> _Data supplied_
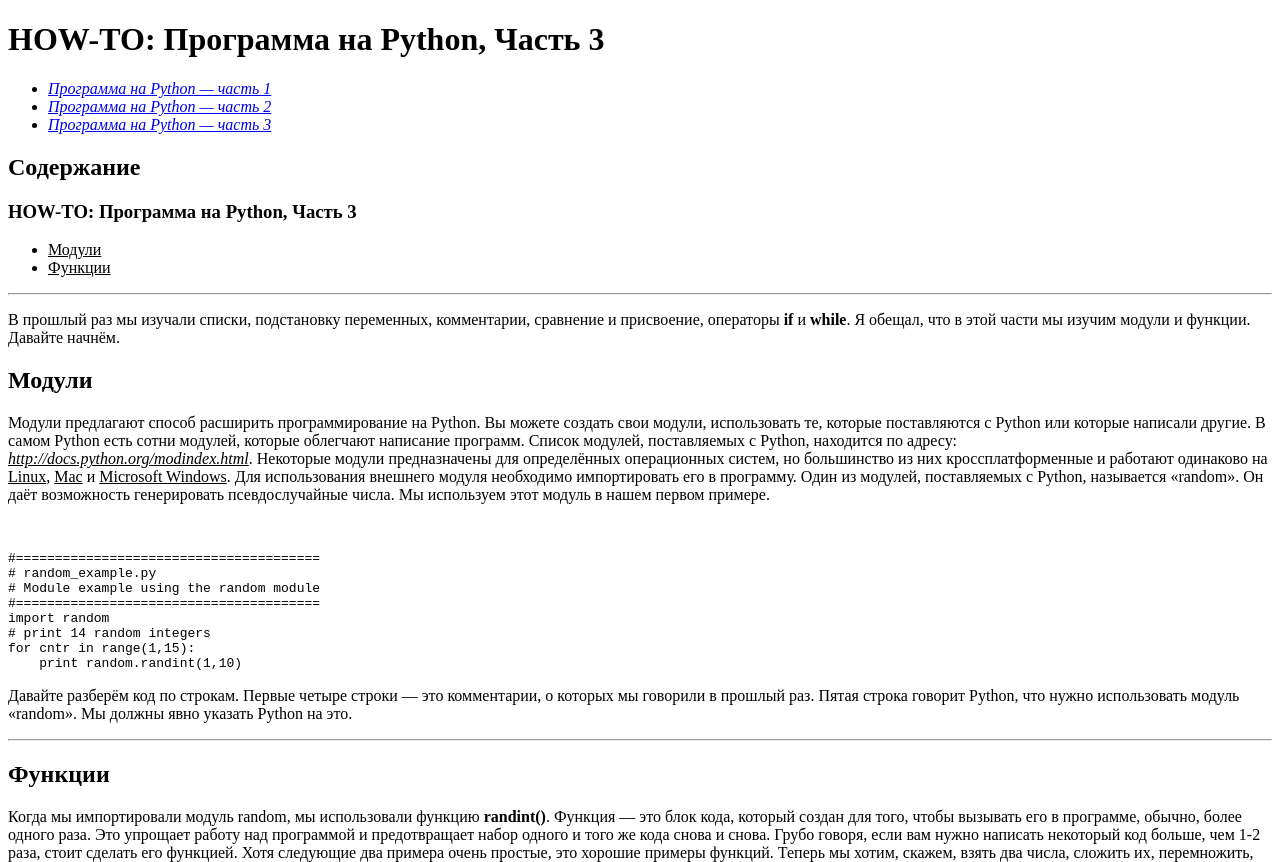
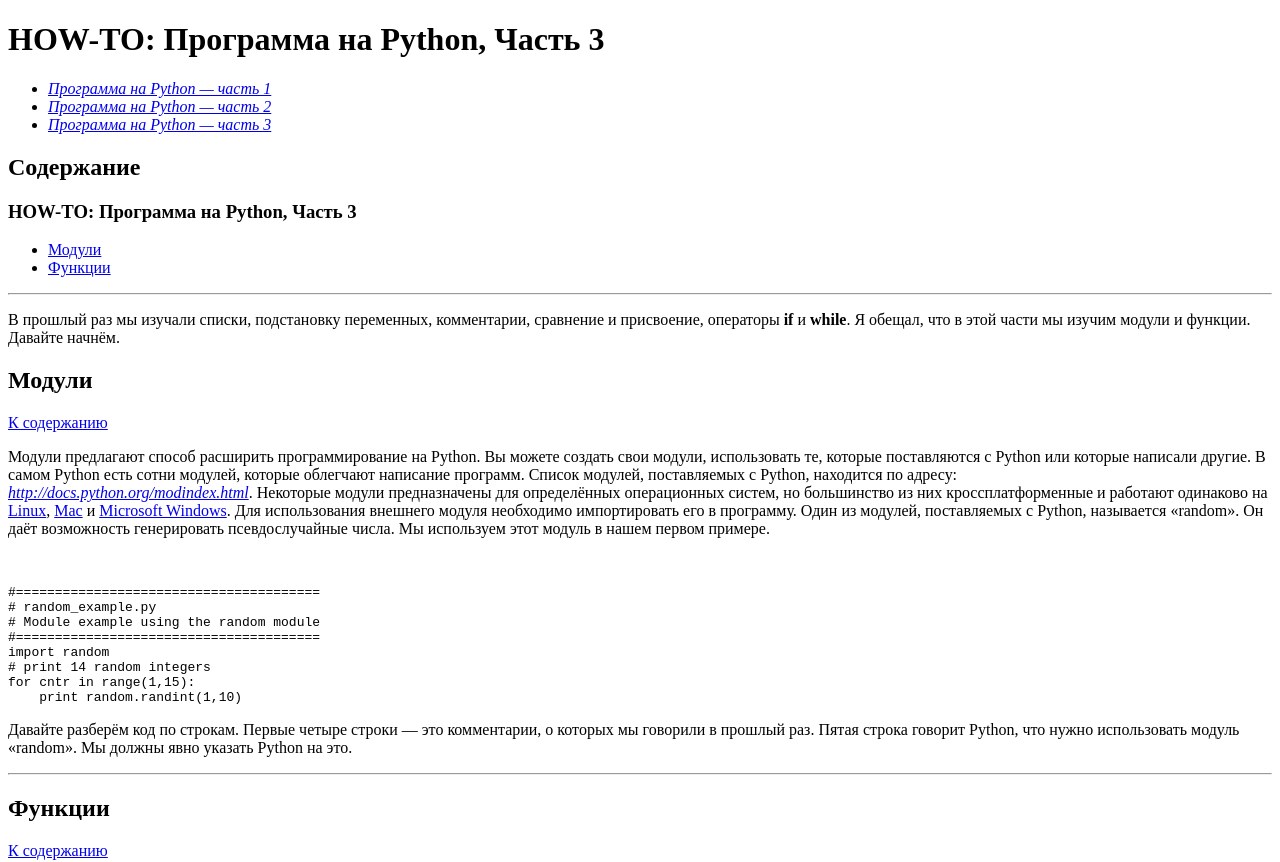
Before and after one commit to anarstah/67-19, a plain HTML site: page home/pythone_3.html in a window 1280 px wide. Shown: the top 862 px of the page. Drawn offline with Linux system fonts and the light colour scheme.

Commit message:
10/10/2019

```diff
--- a/home/pythone_3.html
+++ b/home/pythone_3.html
@@ -14,21 +14,25 @@
     <h2 id="Содержание">Содержание</h2>
     <h3>HOW-TO: Программа на Python, Часть 3</h3>
     <UL>
-        <li><u>Модули</u></li>
-        <li><u>Функции</u></li>
+        <li><a href="#Модули">Модули</a></li>
+        <li><a href="#Функции">Функции</a></li>
     </UL>
     <hr>
     <p>В прошлый раз мы изучали списки, подстановку переменных, комментарии, сравнение и
         присвоение, операторы <b>if</b> и <b>while</b>. Я обещал, что в этой части мы изучим модули и
         функции. Давайте начнём.</p>
-    <h2>Модули</h2>
+    <h2 id="Модули">Модули</h2>
+    <a href="#Содержание">К содержанию</a>
     <p>Модули предлагают способ расширить программирование на Python. Вы можете создать
         свои модули, использовать те, которые поставляются с Python или которые написали
         другие. В самом Python есть сотни модулей, которые облегчают написание программ.
         Список модулей, поставляемых с Python, находится по адресу:<br>
-        <u><i>http://docs.python.org/modindex.html</i></u>. Некоторые модули предназначены для определённых
+        <a href="http://docs.python.org/modindex.html" target="_blank"><i>http://docs.python.org/modindex.html</i></a>.
+        Некоторые модули предназначены для определённых
         операционных систем, но большинство из них кроссплатформенные и работают
-        одинаково на <u>Linux</u>, <u>Mac</u> и <u>Microsoft Windows</u>. Для использования внешнего модуля
+        одинаково на <a href="https://ru.wikipedia.org/wiki/Linux" target="_blank">Linux</a>,
+        <a href="https://ru.wikipedia.org/wiki/Macintosh" target="_blank">Mac</a>
+        и <a href="https://ru.wikipedia.org/wiki/Windows" target="_blank">Microsoft Windows</a>. Для использования внешнего модуля
         необходимо импортировать его в программу. Один из модулей, поставляемых с Python,
         называется «random». Он даёт возможность генерировать псевдослучайные числа. Мы
         используем этот модуль в нашем первом примере.</p>
@@ -39,7 +43,8 @@
         мы говорили в прошлый раз. Пятая строка говорит Python, что нужно использовать
         модуль «random». Мы должны явно указать Python на это.</p>
     <hr>
-    <h2>Функции</h2>
+    <h2 id="Функции">Функции</h2>
+    <a href="#Содержание">К содержанию</a>
     <p>Когда мы импортировали модуль random, мы использовали функцию <b>randint()</b>. Функция
         — это блок кода, который создан для того, чтобы вызывать его в программе, обычно,
         более одного раза. Это упрощает работу над программой и предотвращает набор одного и
```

> _Work to be completed_
In the entries above, find each line with "определённых" and copy it.

> _Response to this task_
-        <u><i>http://docs.python.org/modindex.html</i></u>. Некоторые модули предназначены для определённых
+        Некоторые модули предназначены для определённых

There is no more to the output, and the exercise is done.